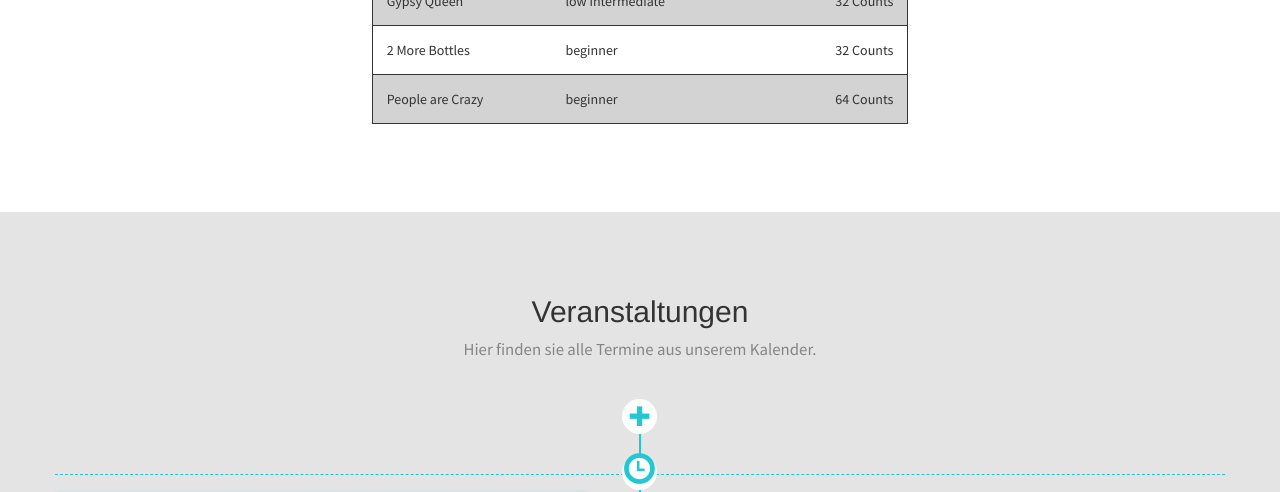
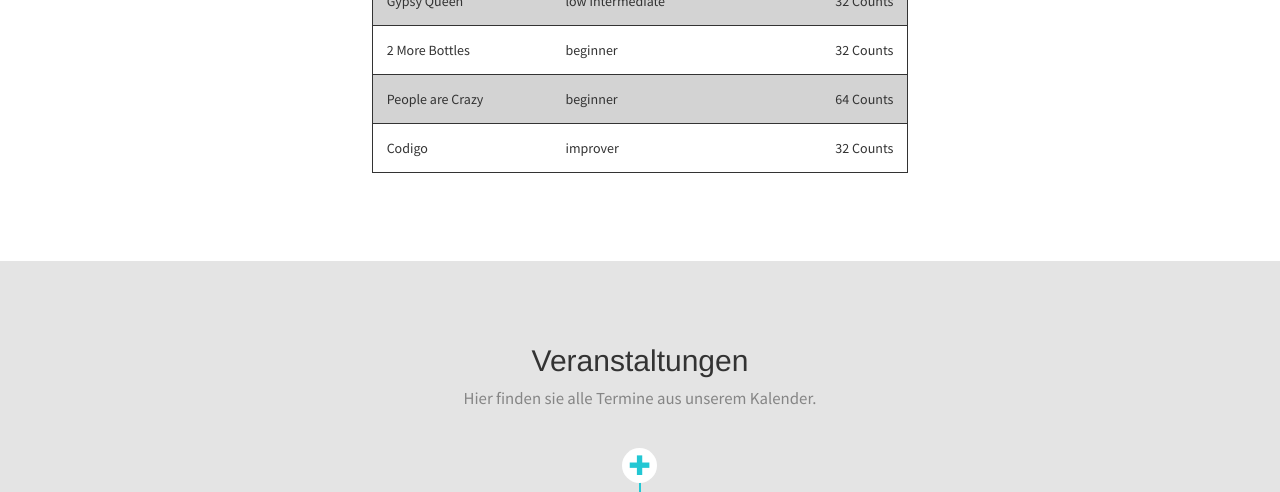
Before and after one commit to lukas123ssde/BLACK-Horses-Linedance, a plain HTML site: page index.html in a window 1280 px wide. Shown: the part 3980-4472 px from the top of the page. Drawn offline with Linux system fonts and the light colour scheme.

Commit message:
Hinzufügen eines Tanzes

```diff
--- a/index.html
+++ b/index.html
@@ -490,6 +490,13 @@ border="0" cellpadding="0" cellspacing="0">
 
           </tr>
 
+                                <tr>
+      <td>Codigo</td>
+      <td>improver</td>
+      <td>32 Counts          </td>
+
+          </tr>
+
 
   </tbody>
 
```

◆ **DIRECTIONS**
Return the records above exactly as written, but without any of the pictures.

◆ **SOLUTION FOR THIS PROBLEM**
Before and after one commit to lukas123ssde/BLACK-Horses-Linedance, a plain HTML site: page index.html in a window 1280 px wide. Shown: the part 3980-4472 px from the top of the page. Drawn offline with Linux system fonts and the light colour scheme.

Commit message:
Hinzufügen eines Tanzes

```diff
--- a/index.html
+++ b/index.html
@@ -490,6 +490,13 @@ border="0" cellpadding="0" cellspacing="0">
 
           </tr>
 
+                                <tr>
+      <td>Codigo</td>
+      <td>improver</td>
+      <td>32 Counts          </td>
+
+          </tr>
+
 
   </tbody>
 
```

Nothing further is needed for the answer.